Full name: Frederick William MacMonnies
Born: September 28, 1863 in Brooklyn, New York, United States
Died: March 22, 1937 in New York, New York, United States
Country: United States
Sport: Art Competitions
Medals: 1 Silver (1 Total)
Frederick MacMonnies got his first lessons in painting from his mother, who had also studied painting. He studied in the United States as an apprentice to the famous sculptor Augustus Saint-Gaudens, and also studied at the National Academy of Design and Art. He later turned to sculpture, while in Paris studying at the École nationale supérieure des beaux-arts de Paris. Until the outbreak of World War I, MacMonnies lived mostly in France, where he received several awards, later returning to the United States.
In 1932 he won the silver medal with his Lindbergh Medal in the Category Medals and Reliefs within the sculpturing competition at the Los Angeles Games.
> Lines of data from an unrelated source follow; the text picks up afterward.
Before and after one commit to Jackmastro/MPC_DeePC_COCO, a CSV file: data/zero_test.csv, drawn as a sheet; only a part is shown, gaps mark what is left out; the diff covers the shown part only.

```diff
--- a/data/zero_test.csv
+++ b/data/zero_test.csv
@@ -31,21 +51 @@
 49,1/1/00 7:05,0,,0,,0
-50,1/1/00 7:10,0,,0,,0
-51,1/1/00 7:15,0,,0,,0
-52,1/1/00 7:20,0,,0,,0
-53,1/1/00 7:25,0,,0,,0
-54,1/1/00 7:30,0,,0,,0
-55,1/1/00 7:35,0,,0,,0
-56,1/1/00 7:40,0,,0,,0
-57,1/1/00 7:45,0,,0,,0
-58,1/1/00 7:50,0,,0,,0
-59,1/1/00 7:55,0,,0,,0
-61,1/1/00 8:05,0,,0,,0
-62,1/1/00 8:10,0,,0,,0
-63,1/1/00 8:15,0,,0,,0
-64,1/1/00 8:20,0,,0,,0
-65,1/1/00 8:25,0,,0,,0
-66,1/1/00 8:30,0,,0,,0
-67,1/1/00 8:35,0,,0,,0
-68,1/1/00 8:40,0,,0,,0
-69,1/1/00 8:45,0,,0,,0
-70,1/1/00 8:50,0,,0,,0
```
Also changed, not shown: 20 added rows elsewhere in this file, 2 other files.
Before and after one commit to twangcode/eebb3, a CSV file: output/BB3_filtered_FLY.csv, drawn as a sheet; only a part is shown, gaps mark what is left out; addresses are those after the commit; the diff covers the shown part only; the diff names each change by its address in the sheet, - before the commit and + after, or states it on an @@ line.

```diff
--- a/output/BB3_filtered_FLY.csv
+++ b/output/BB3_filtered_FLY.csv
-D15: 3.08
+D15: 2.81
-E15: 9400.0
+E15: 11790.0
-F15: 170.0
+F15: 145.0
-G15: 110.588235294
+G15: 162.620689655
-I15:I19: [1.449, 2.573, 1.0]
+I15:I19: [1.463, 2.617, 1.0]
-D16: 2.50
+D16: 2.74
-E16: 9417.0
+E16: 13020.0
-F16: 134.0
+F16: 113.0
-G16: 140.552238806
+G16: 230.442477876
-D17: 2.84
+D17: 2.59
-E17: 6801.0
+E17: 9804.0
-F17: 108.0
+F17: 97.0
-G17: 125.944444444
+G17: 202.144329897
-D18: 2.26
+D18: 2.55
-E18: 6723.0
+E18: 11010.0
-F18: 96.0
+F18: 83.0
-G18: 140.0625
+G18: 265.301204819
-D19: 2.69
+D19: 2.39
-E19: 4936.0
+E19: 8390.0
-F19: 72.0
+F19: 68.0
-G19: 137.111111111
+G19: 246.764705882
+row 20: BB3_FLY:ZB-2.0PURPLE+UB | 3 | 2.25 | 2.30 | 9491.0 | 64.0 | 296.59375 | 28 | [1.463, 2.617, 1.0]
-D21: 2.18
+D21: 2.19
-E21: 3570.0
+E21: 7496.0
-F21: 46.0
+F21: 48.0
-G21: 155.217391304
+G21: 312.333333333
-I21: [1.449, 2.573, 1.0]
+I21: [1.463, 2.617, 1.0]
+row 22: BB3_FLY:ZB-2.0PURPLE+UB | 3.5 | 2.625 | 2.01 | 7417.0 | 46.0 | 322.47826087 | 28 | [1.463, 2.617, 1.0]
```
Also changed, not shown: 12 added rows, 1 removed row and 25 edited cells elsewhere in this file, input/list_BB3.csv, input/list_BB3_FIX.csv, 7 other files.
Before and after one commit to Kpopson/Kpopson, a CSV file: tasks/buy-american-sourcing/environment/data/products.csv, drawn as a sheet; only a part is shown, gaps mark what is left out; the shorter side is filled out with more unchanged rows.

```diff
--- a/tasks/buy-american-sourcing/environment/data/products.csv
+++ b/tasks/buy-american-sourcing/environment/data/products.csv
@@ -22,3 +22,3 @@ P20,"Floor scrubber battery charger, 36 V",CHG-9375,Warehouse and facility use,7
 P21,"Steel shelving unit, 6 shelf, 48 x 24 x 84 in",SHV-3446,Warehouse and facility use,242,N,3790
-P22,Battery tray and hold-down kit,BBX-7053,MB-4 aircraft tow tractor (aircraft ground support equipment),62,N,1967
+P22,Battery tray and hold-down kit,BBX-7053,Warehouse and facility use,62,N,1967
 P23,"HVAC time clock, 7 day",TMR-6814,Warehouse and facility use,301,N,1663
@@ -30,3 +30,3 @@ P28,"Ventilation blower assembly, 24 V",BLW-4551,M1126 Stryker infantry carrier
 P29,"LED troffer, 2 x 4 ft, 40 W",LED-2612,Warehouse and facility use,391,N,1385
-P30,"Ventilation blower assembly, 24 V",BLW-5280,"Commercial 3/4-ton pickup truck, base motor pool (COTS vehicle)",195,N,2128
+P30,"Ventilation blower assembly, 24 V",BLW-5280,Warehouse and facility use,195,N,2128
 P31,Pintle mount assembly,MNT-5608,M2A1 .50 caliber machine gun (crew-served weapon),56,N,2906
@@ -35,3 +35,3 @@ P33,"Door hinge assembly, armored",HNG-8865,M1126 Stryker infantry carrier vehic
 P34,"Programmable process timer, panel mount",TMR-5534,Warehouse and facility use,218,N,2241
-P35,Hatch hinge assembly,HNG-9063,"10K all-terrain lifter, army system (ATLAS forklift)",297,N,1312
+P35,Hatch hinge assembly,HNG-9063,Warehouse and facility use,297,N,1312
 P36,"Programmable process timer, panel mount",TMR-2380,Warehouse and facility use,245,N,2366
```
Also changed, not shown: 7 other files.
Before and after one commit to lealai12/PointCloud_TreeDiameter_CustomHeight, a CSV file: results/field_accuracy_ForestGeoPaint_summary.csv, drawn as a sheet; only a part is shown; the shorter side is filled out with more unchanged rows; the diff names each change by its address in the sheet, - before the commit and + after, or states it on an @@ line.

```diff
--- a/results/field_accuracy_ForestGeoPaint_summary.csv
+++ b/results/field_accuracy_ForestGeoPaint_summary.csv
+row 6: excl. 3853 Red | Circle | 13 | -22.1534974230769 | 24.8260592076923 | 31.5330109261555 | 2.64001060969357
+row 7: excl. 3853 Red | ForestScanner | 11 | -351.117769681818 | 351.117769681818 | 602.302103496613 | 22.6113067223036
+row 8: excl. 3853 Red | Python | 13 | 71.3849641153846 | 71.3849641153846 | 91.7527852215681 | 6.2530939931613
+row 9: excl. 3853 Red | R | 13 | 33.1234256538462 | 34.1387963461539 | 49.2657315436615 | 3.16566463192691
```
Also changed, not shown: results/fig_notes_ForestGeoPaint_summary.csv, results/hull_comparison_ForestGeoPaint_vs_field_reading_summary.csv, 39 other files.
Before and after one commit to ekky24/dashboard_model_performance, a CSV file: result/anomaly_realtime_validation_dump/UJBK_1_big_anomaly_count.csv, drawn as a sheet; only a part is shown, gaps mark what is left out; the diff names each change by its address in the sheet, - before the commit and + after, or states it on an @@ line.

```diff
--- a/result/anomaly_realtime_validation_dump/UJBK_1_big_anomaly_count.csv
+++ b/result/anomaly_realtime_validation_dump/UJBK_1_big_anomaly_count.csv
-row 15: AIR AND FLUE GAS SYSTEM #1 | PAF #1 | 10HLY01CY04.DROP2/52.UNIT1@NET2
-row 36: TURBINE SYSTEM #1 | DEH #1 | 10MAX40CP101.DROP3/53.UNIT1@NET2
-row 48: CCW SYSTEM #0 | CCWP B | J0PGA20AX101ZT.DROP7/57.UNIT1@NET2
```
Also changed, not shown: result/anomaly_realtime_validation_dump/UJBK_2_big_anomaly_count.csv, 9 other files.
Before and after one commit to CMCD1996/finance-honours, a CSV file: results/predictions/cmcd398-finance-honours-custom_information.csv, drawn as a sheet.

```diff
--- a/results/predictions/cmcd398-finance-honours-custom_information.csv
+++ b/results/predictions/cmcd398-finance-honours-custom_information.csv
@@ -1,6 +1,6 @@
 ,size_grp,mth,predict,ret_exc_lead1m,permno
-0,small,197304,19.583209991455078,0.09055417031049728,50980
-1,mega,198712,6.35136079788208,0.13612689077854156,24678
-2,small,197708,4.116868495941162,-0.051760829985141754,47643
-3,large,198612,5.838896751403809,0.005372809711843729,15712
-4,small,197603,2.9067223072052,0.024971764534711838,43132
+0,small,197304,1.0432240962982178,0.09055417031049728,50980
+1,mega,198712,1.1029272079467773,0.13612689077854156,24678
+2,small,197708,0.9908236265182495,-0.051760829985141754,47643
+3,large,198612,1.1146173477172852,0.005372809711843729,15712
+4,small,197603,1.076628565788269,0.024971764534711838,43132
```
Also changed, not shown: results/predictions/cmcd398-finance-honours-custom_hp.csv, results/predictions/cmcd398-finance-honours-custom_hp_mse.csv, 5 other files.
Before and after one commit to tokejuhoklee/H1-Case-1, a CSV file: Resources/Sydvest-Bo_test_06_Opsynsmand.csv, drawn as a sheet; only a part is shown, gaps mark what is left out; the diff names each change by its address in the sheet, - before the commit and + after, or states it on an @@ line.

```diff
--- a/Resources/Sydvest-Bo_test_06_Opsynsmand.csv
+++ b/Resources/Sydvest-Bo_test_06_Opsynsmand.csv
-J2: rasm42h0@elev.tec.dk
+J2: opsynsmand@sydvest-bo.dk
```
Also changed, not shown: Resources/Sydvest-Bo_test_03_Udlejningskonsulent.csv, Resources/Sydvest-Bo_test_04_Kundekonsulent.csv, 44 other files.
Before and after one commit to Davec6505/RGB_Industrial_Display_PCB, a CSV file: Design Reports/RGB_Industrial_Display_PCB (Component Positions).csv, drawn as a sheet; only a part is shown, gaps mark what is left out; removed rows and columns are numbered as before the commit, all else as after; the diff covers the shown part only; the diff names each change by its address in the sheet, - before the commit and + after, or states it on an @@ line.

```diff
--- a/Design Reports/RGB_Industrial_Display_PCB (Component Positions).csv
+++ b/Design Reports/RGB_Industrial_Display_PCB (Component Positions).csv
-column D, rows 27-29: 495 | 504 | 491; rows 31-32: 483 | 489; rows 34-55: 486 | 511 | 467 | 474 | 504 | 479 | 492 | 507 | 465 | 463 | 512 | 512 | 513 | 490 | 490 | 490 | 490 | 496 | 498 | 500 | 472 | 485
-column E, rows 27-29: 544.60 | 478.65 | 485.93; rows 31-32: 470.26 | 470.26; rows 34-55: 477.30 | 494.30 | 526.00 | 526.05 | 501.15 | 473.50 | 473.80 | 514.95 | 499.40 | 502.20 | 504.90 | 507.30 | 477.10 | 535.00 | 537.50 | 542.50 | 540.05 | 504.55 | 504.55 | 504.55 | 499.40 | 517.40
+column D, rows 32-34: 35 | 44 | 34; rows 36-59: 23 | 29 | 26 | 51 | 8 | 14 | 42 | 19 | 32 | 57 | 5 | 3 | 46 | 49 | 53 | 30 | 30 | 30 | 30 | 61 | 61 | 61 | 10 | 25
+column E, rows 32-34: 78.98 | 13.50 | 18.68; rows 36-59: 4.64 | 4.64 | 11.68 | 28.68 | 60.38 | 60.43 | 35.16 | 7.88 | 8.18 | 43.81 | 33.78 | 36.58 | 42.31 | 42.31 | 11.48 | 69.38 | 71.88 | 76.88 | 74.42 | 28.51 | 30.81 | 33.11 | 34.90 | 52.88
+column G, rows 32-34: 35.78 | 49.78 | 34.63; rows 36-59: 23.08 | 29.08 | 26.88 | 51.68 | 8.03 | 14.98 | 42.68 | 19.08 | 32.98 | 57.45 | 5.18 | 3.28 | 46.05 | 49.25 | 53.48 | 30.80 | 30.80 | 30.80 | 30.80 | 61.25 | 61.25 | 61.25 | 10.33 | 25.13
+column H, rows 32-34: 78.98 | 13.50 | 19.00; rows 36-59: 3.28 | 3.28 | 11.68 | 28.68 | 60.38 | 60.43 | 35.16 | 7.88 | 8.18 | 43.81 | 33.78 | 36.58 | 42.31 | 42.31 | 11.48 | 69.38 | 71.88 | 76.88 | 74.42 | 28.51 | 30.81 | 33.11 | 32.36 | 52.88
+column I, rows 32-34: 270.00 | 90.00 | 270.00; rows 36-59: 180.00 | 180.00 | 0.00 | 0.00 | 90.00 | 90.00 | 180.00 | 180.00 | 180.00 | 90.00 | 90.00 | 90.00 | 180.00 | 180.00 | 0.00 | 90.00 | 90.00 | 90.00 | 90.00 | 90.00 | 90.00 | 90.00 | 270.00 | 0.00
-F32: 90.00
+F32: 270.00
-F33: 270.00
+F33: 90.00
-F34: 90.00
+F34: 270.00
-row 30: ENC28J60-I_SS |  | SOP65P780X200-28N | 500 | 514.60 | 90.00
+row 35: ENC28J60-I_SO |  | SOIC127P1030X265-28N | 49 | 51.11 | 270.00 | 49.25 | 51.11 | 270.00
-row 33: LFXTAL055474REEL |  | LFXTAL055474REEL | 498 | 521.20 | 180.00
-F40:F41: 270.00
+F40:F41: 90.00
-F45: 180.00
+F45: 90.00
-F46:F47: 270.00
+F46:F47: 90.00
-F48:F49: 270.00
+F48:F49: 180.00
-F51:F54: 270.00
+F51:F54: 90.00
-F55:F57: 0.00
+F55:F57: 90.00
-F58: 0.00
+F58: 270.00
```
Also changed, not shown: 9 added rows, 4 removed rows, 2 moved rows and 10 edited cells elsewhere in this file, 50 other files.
As one of the most prominent representatives of the American Beaux Arts movement MacMonnies created numerous monuments, reminiscent of events in American history. He designed the largest stone monument of the time, erected in Meaux (France). His second wife was his former student, Alice Jones, sister of tennis players [Marion] and [Georgina Jones], who had participated in the 1900 Olympic Games.
|1932 Summer||68||Los Angeles||Art Competitions||Mixed Sculpturing, Medals And Reliefs||United States||USA||2||Silver|
|1932 Summer||68||Los Angeles||Art Competitions||United States||Final Standings||2||Lindbergh Medal|